§ Activity
Among the entries below, find each line with "import" and show it.
(Beginning of Records)
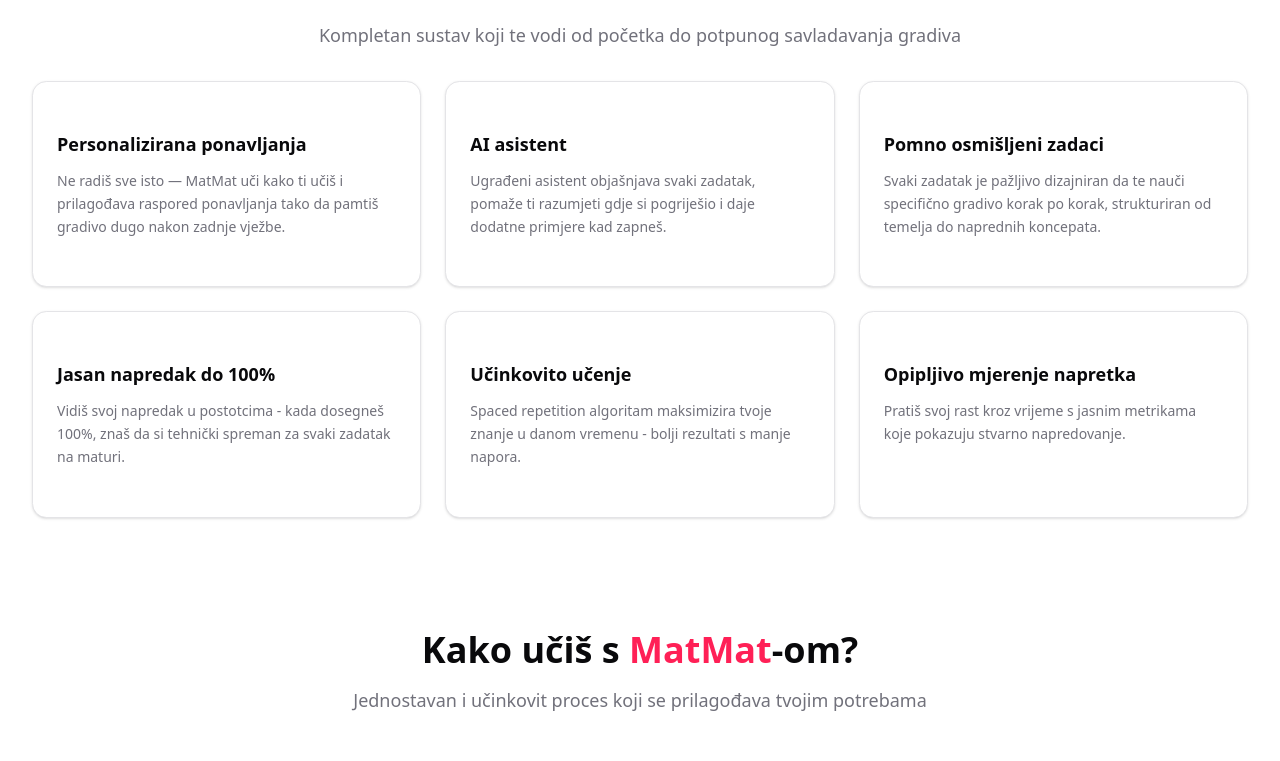
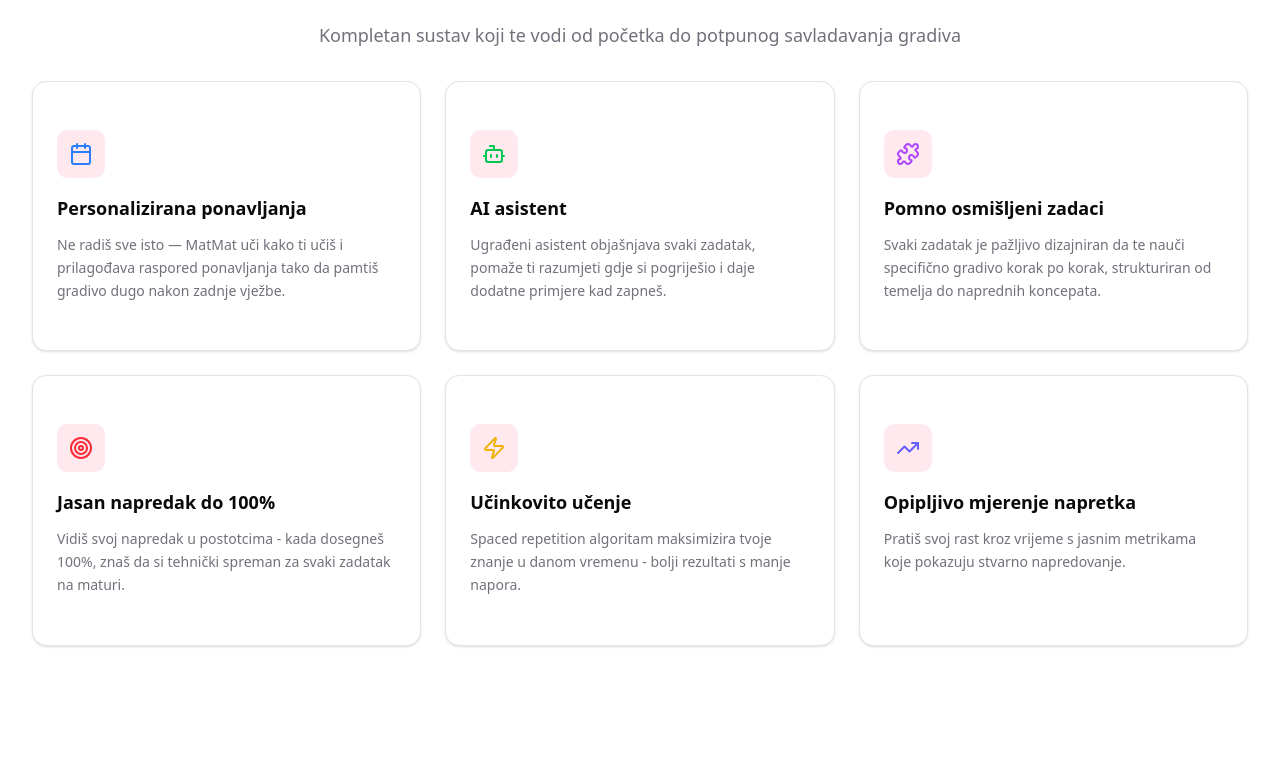
Before and after one commit to matino06/matmat-frontend, a SvelteKit app: page / in a window 1280 px wide. Shown: the part 1263-2024 px from the top of the page. Built offline with nearby package versions, Linux system fonts and the light colour scheme; no server answers.

Commit message:
Add icons to features on landing page

```diff
--- a/src/routes/+page.svelte
+++ b/src/routes/+page.svelte
@@ -12,31 +12,57 @@
   import { Input } from "$lib/components/ui/input/index.js";
   import { Badge } from "$lib/components/ui/badge/index.js";
   import Check from "@lucide/svelte/icons/check";
+  import {
+    Calendar,
+    Bot,
+    Puzzle,
+    Target,
+    Zap,
+    TrendingUp,
+    BookOpen,
+    Clock,
+    BarChart3,
+    Brain,
+    GitGraph,
+    CheckCircle,
+  } from "@lucide/svelte/icons";
 
   const features = [
     {
       title: "Personalizirana ponavljanja",
       desc: "Ne radiš sve isto — MatMat uči kako ti učiš i prilagođava raspored ponavljanja tako da pamtiš gradivo dugo nakon zadnje vježbe.",
+      icon: Calendar,
+      color: "text-blue-500",
     },
     {
       title: "AI asistent",
       desc: "Ugrađeni asistent objašnjava svaki zadatak, pomaže ti razumjeti gdje si pogriješio i daje dodatne primjere kad zapneš.",
+      icon: Bot,
+      color: "text-green-500",
     },
     {
       title: "Pomno osmišljeni zadaci",
       desc: "Svaki zadatak je pažljivo dizajniran da te nauči specifično gradivo korak po korak, strukturiran od temelja do naprednih koncepata.",
+      icon: Puzzle,
+      color: "text-purple-500",
     },
     {
       title: "Jasan napredak do 100%",
       desc: "Vidiš svoj napredak u postotcima - kada dosegneš 100%, znaš da si tehnički spreman za svaki zadatak na maturi.",
+      icon: Target,
+      color: "text-red-500",
     },
     {
       title: "Učinkovito učenje",
       desc: "Spaced repetition algoritam maksimizira tvoje znanje u danom vremenu - bolji rezultati s manje napora.",
+      icon: Zap,
+      color: "text-yellow-500",
     },
     {
       title: "Opipljivo mjerenje napretka",
       desc: "Pratiš svoj rast kroz vrijeme s jasnim metrikama koje pokazuju stvarno napredovanje.",
+      icon: TrendingUp,
+      color: "text-indigo-500",
     },
   ];
 
@@ -281,10 +307,24 @@
       <div class="mt-8 grid gap-6 sm:grid-cols-2 lg:grid-cols-3">
         {#each features as feature}
           <Card
-            class="bg-card text-card-foreground border-border hover:border-primary/20 transition-colors"
+            class="bg-card text-card-foreground border-border hover:border-primary/20 group transition-all duration-300 hover:shadow-lg"
           >
             <CardContent class="p-6">
-              <h3 class="text-lg font-semibold">{feature.title}</h3>
+              <div class="mb-4 flex items-center justify-between">
+                <div
+                  class="bg-primary/10 rounded-lg p-3 transition-transform duration-300 group-hover:scale-110"
+                >
+                  <svelte:component
+                    this={feature.icon}
+                    class={`h-6 w-6 ${feature.color}`}
+                  />
+                </div>
+              </div>
+              <h3
+                class="group-hover:text-primary text-lg font-semibold transition-colors"
+              >
+                {feature.title}
+              </h3>
               <p class="text-muted-foreground mt-3 text-sm leading-relaxed">
                 {feature.desc}
               </p>
@@ -362,7 +402,7 @@
 
   <section class="bg-primary/5 py-16">
     <div class="container mx-auto px-6 lg:px-8">
-      <div class="grid items-center gap-12 lg:grid-cols-2 ">
+      <div class="grid items-center gap-12 lg:grid-cols-2">
         <div>
           <h2 class="text-3xl font-bold sm:text-4xl">
             Kako doseći <span class="text-primary">100% znanja</span> za maturu?
```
(End of Records)
§ Output of the task
   import { Input } from "$lib/components/ui/input/index.js";
   import { Badge } from "$lib/components/ui/badge/index.js";
   import Check from "@lucide/svelte/icons/check";
+  import {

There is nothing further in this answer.